COVID litigation is now one of the biggest risks for business bottom line

Jeremy Morgan, Vaxxvault cofounder

With COVID vaccinations being mandatory for workers globally in multiple businesses imposing their own requirements for staff vaccinations, businesses are facing challenging and complex times carrying the weight of responsibility for managing vaccinations and testing.

Jeremy Morgan, Vaxxvault cofounder had the following insights.

“COVID litigation is a growing problem for businesses all over the world.”

“In the last 6 months in the US, there have been approximately 4,000 lawsuits filed against employers relating to Covid including over 300 class actions.”

Australian firm Vaxxvault is a world-first mobile app-based solution that provides the ability to capture testing and vaccination data for business. The solution empowers businesses to manage the testing and vaccination status workers, through an easy-to-use app.

“It seems class action claims have evolved and taken on a new twist in the wake of COVID. Already the pandemic has triggered litigation across a broad range of areas including privacy, data security, health impacts, loss of income and many others.”

“The first swathe of COVID litigation were related to privacy and data security actions.”

Businesses face a double jeopardy

According to Morgan, many businesses are facing a double-edged sword; the need to get staff back to work and the need to manage a complex and dynamic risk environment with the possibility of surging COVID cases and regular ongoing testing.

“The opening of borders is only going to intensify the issues facing businesses.”

Managing partner of Peterson Haines, Carrie Peterson, also believes the risk of litigation is increasing for the business sector.
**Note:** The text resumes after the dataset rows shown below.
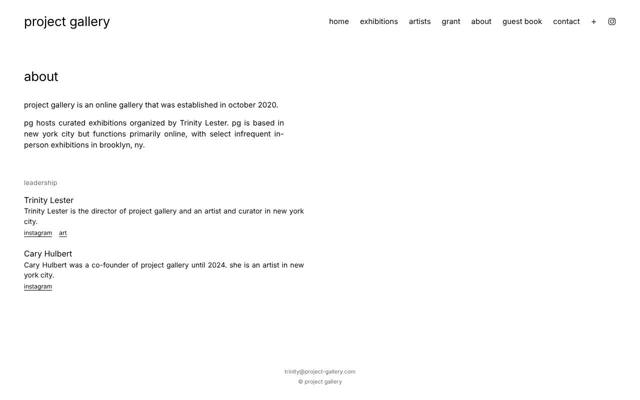
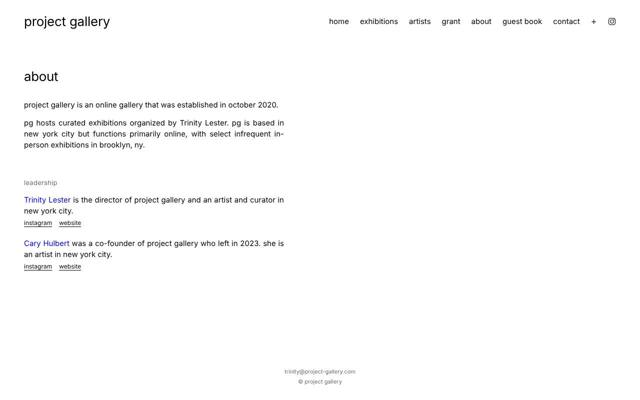
About: names lead each bio in blue with their art on hover, website links, justified text on one width; remove artworks counter
Claude-Session: https://claude.ai/code/session_01JDvyBS7JT6BmRY19jA3qLE

Changed region(s): [[0.0312, 0.48, 0.4688, 0.75]]

diff --git a/index.html b/index.html
@@ -357,10 +357,12 @@ body.arriving #view-show { animation: arrive 1.4s cubic-bezier(.16, .8, .3, 1) b
 
 /* about: leadership */
 .sub-head { font-size: 13px; font-weight: 400; color: var(--muted); margin: 56px 0 14px; padding: 0; border: 0; }
-.people { display: grid; gap: 22px; max-width: 560px; }
-.person p { margin: 0; text-align: justify; font-size: 14px; }
-.person .who { font-size: 16px; display: inline-block; cursor: default; }
-.person .who:hover { color: var(--accent); }
+.people { display: grid; gap: 22px; max-width: 520px; }
+#view-about .prose, #view-about .people { max-width: 520px; }
+#view-about .prose p, #view-about .person p { text-align: justify; }
+.person p { margin: 0; text-align: justify; font-size: 15px; }
+.person .who { color: var(--accent); cursor: default; }
+.person .who:hover { text-decoration: underline; text-underline-offset: 3px; }
 .person .links { margin-top: 4px; font-size: 12px; display: flex; gap: 14px; }
 .person .links a { text-decoration: underline; text-underline-offset: 3px; }
 .person .links a:hover { color: var(--accent); }
@@ -861,7 +863,7 @@ function renderArtists() {
   Object.values(SHOW_CARDS).forEach(c => { const m = /^(?:curated|juried) by (.+)$/.exec(c.note || ""); if (m) m[1].split(/ and |, /).forEach(n => curators.add(n.trim())); });
   const since = new Date(2020, 9, 1), now = new Date();
   const years = now.getFullYear() - since.getFullYear() - (now.getMonth() < since.getMonth() ? 1 : 0);
-  const C = [[people.size, "artists shown"], [order.length, "exhibitions"], [curators.size, "curators"], [STATS.artworks, "artworks shown"], [years, "years online, since october 2020"]];
+  const C = [[people.size, "artists shown"], [order.length, "exhibitions"], [curators.size, "curators"], [years, "years online, since october 2020"]];
   const box = document.getElementById("aa-counters");
   box.innerHTML = C.map(([n, l]) => `<div class="counter"><b>${n}</b><span>${esc(l)}</span></div>`).join("");
 
@@ -1518,8 +1520,7 @@ document.getElementById("ex-archive").addEventListener("mouseover", e => {
 function renderPeople() {
   const box = document.getElementById("people");
   box.innerHTML = (LEADERSHIP || []).map((p, i) => `<div class="person">
-      <span class="who" data-i="${i}">${esc(p.name)}</span>
-      <p>${esc(p.bio)}</p>
+      <p><span class="who" data-i="${i}">${esc(p.name)}</span> ${esc(p.bio)}</p>
       <div class="links">${(p.links || []).filter(l => l.url).map(l => `<a href="${esc(l.url)}" target="_blank" rel="noopener">${esc(l.text)}</a>`).join("")}</div>
     </div>`).join("");
   const pv = document.getElementById("nav-preview"), pvImg = pv.querySelector("img");

diff --git a/content.js b/content.js
@@ -165,10 +165,8 @@ const PAST_EXHIBITIONS = [
   // { year: 2025, title: "TD Reade: cancel my prayer", dates: "10.05.2025 – 11.05.2025" },
 ];
 
-// NUMBERS for the artist archive counters (the others are counted automatically)
-const STATS = {
-  artworks: 333        // placeholder until we count every work
-};
+// NUMBERS for the artist archive counters are counted automatically.
+const STATS = {};
 
 // ARTIST ARCHIVE: one line per artist per show, like a spreadsheet.
 //   show:      the show's key in SHOW_CARDS (gives the title and year)
@@ -819,20 +817,20 @@ const NEWSLETTER = {
 const LEADERSHIP = [
   {
     name: "Trinity Lester",
-    bio: "Trinity Lester is the director of project gallery and an artist and curator in new york city.",
-    image: "images/archive/archive-08.jpg",
+    bio: "is the director of project gallery and an artist and curator in new york city.",
+    image: "images/about/trinity-lester.jpg",
     links: [
       { text: "instagram", url: "https://www.instagram.com/triiinity.lester/" },
-      { text: "art", url: "https://trinitylester.com" }
+      { text: "website", url: "https://trinitylester.com" }
     ]
   },
   {
     name: "Cary Hulbert",
-    bio: "Cary Hulbert was a co-founder of project gallery until 2024. she is an artist in new york city.",
-    image: "images/archive/archive-07.jpg",
+    bio: "was a co-founder of project gallery who left in 2023. she is an artist in new york city.",
+    image: "images/about/cary-hulbert.jpg",
     links: [
       { text: "instagram", url: "https://www.instagram.com/cary_hulbert/" },
-      { text: "art", url: "" }
+      { text: "website", url: "https://www.caryhulbert.com/" }
     ]
   }
 ];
Peterson Haines is a modern progressive law firm specializing in commercial litigation and dispute resolution.

“Businesses need to understand their level of risk. Last year, the Workers Compensation legislation was amended to introduce a new section which raised the risk.”

“It is presumed that if a person employed in ‘prescribed employment’, such as the health sector, the retail industry and so on, contracted COVID-19, then for the purposes of bringing a Workers Compensation claim, it is presumed that they contracted the disease from work.

“If such an employee brings a workers compensation claim, the onus of proving the employee was exposed elsewhere sits with the employer.”

“Whilst all employers expect their Workers Compensation insurance to cover said claims, the employer can still be exposed to other claims, which can result in damages payable to the employee. Employers must provide employees with safe working conditions.”

Businesses need to show a firm hand

Morgan is of the view that businesses that don’t make clear, concise and urgent action to manage the vaccination status of workers, contractors and others associated with the business, will only add to the degree of potential negligence involved.

“COVID will be here several years to come. It has already changed our lives considerably including our working lives, and now we need to look at ways of ensuring we are managing our response at an organizational level in a systematic, respectful and comprehensive way.”

“Employers need to be able to manage and report on the rollout of vaccinations and tests across their organizations at an individual level, site level, state level or at an enterprise level.”

“The only way many businesses can support people to transition back to work safely and protect workers, as well as clients, is to have an effective digital tracking system in place.”

“If we look at countries like the UK which has largely reopened its economy, some 80% of its population over the age of 12 has had two doses and 16% has had a third booster shot (which is ahead of Australia). The UK is averaging 37,000 cases and 214 deaths per day.

Apply this experience to Australia, we should be anticipating 15,000 cases and 85 deaths per day. The scenario is not designed to create fear, but rather to illustrate that the need to address COVID head-on with protocols reliable to allow continuity for the next years.”